TASK INSTRUCTIONS: Below are some records. Copy every line in them that holds "pubspec".

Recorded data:
•••
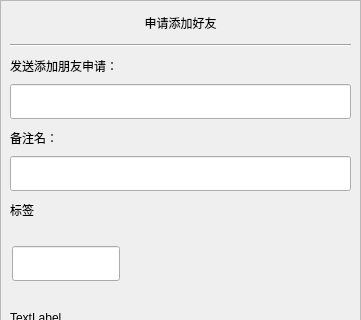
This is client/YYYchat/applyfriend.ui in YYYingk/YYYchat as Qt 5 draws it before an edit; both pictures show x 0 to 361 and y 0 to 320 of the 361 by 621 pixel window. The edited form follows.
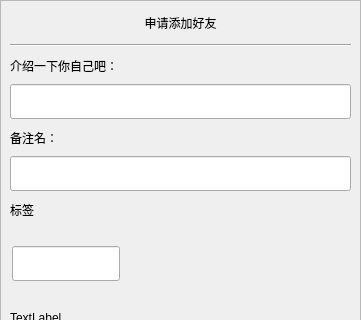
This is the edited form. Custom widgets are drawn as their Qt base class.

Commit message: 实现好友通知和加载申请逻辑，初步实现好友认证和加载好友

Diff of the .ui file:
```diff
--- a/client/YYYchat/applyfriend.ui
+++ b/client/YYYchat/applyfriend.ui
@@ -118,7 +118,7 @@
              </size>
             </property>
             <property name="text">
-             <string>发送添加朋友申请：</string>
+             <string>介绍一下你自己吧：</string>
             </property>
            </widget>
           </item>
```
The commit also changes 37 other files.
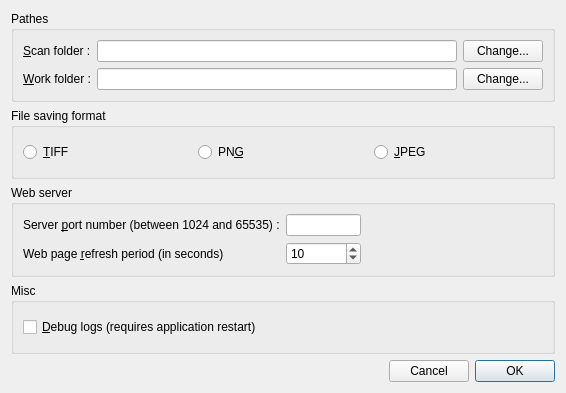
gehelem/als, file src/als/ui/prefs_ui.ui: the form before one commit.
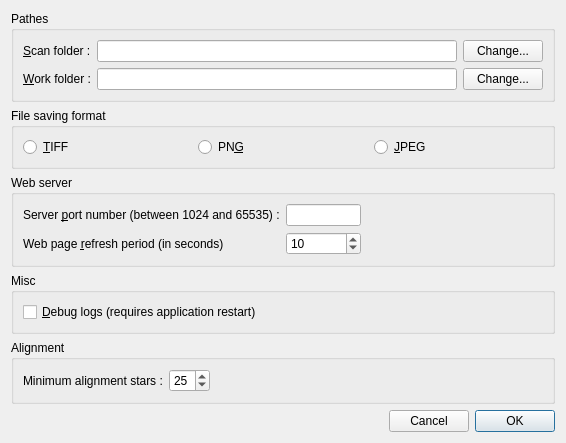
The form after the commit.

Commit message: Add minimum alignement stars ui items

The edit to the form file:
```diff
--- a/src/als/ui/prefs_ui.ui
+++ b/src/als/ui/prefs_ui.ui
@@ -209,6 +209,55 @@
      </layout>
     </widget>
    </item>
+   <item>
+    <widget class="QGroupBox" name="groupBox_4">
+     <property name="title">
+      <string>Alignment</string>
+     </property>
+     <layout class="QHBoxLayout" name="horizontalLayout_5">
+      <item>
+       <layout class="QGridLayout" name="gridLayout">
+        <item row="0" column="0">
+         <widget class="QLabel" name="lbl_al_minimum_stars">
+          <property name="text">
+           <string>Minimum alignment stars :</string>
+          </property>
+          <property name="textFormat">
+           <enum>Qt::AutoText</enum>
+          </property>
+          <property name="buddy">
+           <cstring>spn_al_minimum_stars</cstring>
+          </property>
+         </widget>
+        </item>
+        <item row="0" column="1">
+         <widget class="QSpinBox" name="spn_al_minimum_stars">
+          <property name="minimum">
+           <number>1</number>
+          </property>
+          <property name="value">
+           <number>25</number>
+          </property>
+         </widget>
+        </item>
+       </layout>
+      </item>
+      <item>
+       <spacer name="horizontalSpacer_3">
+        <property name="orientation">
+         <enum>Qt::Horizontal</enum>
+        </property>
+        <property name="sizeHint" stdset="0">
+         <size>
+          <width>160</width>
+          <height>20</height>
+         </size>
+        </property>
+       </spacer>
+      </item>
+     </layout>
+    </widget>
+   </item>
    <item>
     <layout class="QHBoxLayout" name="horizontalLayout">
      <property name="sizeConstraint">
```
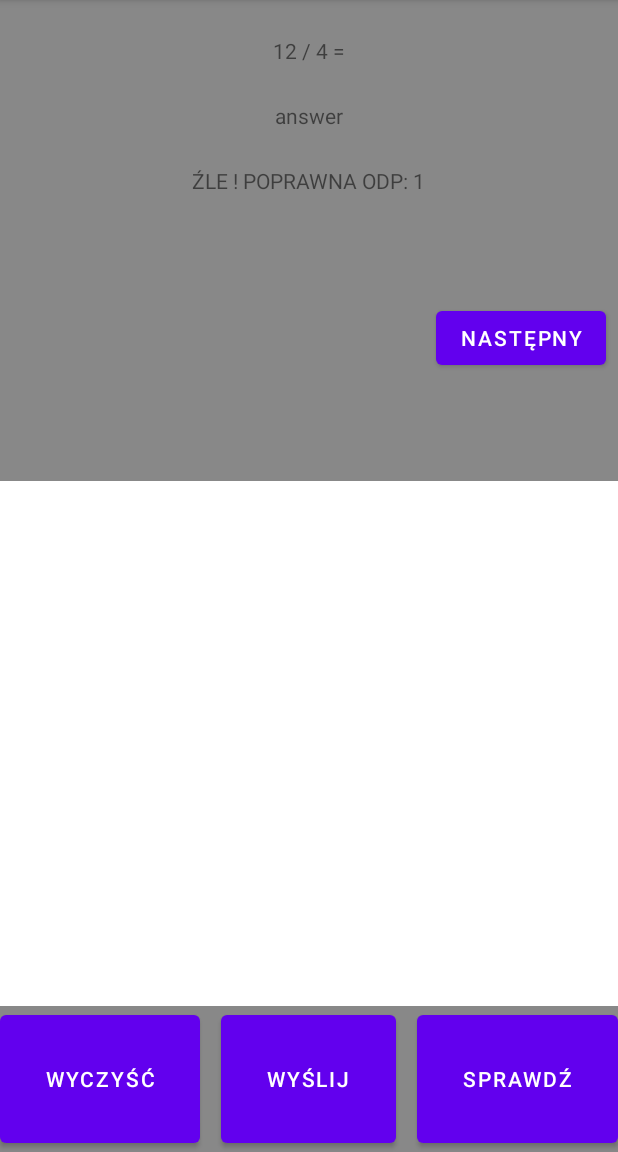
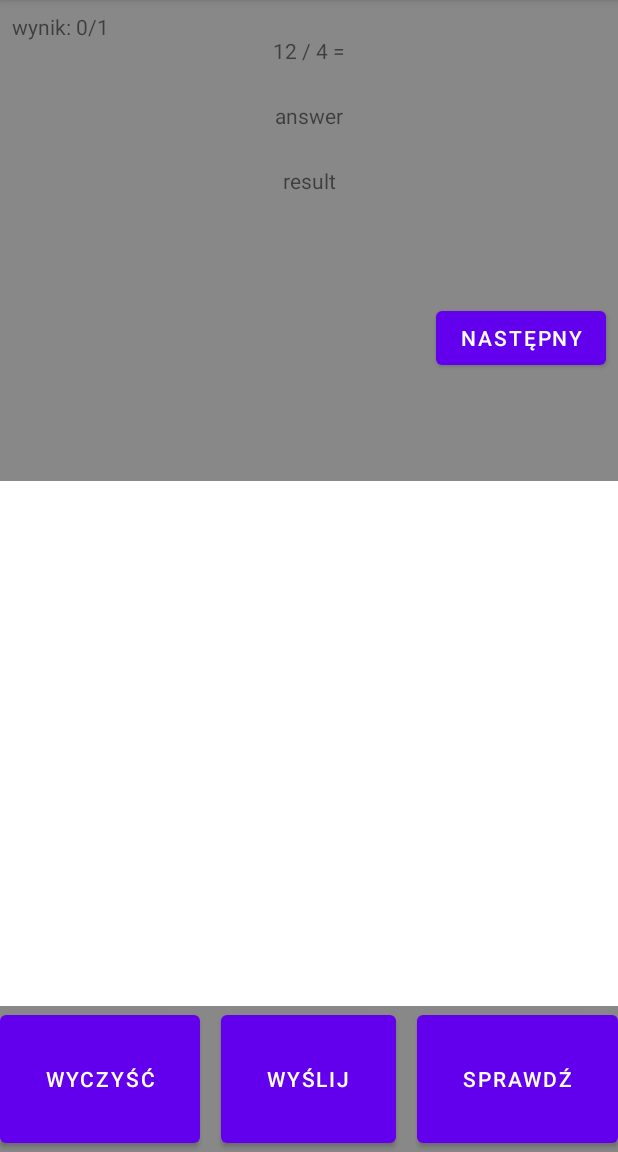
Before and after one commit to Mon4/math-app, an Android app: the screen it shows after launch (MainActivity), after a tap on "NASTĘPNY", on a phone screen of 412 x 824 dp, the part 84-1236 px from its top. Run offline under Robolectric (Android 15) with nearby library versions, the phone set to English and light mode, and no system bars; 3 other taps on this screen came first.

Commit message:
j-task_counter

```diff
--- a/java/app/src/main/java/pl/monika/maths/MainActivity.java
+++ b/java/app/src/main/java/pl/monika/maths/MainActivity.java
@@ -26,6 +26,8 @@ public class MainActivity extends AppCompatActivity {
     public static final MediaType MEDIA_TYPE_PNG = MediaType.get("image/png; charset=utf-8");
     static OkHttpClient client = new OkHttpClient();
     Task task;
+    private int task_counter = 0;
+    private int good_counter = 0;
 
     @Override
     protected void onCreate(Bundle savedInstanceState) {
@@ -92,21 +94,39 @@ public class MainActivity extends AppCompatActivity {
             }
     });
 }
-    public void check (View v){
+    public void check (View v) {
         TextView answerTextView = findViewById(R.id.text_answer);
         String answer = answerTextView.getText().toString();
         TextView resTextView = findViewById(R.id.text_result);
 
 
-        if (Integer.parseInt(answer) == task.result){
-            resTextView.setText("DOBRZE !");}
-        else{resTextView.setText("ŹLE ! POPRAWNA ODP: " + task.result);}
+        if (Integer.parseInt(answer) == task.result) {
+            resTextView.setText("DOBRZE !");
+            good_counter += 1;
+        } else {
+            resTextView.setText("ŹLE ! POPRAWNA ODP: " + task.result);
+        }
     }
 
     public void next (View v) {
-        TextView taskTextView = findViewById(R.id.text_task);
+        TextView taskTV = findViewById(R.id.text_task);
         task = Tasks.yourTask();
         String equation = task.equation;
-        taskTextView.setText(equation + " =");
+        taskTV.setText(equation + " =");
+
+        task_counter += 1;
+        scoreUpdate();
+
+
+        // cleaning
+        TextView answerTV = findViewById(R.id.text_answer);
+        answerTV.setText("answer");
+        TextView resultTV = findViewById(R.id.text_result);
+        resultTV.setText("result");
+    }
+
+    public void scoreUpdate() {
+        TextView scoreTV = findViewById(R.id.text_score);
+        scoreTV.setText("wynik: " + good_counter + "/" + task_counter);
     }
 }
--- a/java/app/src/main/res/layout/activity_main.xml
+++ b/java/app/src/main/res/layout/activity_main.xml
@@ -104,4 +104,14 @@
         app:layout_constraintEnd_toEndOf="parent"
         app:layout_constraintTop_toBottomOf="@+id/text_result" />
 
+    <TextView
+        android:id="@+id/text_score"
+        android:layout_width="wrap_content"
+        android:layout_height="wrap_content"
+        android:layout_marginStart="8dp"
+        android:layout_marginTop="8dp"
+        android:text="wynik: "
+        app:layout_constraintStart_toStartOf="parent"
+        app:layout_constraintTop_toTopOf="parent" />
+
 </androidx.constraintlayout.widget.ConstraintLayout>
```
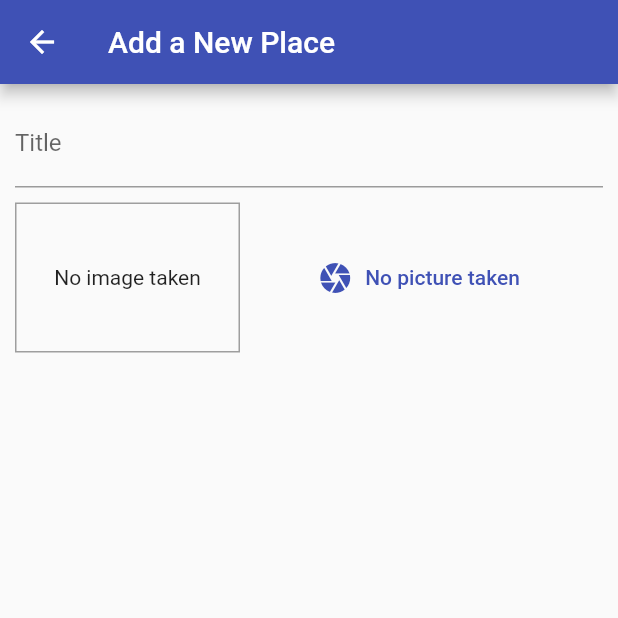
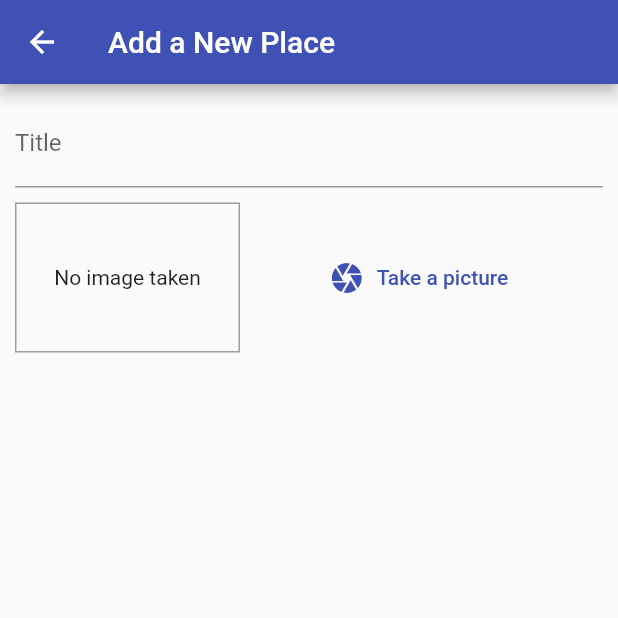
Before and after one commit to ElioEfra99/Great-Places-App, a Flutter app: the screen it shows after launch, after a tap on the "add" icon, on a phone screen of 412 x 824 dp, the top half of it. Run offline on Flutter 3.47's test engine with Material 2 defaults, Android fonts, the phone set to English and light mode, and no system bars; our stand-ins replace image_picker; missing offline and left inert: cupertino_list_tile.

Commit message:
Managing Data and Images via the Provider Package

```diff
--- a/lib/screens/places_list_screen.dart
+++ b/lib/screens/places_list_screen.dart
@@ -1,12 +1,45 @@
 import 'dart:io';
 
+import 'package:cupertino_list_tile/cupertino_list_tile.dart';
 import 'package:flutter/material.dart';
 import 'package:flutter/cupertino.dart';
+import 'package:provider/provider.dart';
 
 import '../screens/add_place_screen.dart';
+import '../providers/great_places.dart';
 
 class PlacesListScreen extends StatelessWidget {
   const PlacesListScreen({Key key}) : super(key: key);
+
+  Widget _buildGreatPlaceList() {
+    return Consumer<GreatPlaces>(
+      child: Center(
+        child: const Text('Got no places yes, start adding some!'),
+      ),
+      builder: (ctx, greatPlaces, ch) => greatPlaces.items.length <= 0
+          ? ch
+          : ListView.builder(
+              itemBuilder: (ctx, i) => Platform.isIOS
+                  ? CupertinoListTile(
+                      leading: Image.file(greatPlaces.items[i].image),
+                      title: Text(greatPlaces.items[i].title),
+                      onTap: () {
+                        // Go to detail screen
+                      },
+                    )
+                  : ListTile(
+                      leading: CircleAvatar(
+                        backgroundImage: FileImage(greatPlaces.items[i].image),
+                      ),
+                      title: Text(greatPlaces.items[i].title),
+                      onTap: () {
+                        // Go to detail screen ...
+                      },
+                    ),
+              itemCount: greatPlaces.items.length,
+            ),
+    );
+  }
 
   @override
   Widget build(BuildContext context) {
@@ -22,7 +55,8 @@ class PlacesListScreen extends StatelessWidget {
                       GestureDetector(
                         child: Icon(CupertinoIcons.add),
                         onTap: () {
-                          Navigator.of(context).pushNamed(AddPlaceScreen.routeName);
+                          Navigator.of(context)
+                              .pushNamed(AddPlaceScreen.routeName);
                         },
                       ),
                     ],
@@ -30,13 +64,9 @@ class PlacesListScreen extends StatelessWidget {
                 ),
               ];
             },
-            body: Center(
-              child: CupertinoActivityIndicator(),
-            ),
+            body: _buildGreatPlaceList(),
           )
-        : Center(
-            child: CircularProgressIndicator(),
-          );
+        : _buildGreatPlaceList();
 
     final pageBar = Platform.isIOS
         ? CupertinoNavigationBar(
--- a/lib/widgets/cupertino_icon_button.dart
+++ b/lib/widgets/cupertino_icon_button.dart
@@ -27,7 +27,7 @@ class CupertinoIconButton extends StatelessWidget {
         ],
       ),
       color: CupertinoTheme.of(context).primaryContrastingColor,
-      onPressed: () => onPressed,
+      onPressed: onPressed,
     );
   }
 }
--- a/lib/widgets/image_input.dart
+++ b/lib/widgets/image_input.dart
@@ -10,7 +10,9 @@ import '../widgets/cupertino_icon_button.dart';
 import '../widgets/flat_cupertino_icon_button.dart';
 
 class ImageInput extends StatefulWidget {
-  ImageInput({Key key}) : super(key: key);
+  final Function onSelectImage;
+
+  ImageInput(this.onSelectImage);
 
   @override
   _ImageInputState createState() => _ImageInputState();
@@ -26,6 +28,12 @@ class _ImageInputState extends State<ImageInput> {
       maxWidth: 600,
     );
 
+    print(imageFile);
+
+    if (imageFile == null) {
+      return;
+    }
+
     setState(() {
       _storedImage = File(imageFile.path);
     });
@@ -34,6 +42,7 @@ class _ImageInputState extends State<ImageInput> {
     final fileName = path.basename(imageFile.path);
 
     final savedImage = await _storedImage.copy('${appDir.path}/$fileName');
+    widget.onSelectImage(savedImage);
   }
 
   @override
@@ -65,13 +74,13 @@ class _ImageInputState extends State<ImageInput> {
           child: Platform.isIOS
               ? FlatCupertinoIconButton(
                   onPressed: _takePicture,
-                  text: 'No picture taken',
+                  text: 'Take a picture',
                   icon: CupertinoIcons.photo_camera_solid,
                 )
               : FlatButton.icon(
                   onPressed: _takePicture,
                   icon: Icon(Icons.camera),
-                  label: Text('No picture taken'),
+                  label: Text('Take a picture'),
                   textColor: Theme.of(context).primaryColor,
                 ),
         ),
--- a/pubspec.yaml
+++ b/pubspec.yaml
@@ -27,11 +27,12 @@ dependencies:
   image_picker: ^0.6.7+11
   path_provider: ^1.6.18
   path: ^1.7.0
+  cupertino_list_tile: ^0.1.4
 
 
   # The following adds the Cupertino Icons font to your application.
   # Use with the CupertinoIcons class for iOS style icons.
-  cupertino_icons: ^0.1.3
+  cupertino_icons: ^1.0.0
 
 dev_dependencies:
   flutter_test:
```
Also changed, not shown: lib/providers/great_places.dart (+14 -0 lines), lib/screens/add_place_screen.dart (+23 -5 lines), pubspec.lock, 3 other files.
•••
TASK RESULT:
--- a/pubspec.yaml
+++ b/pubspec.yaml
Also changed, not shown: lib/providers/great_places.dart (+14 -0 lines), lib/screens/add_place_screen.dart (+23 -5 lines), pubspec.lock, 3 other files.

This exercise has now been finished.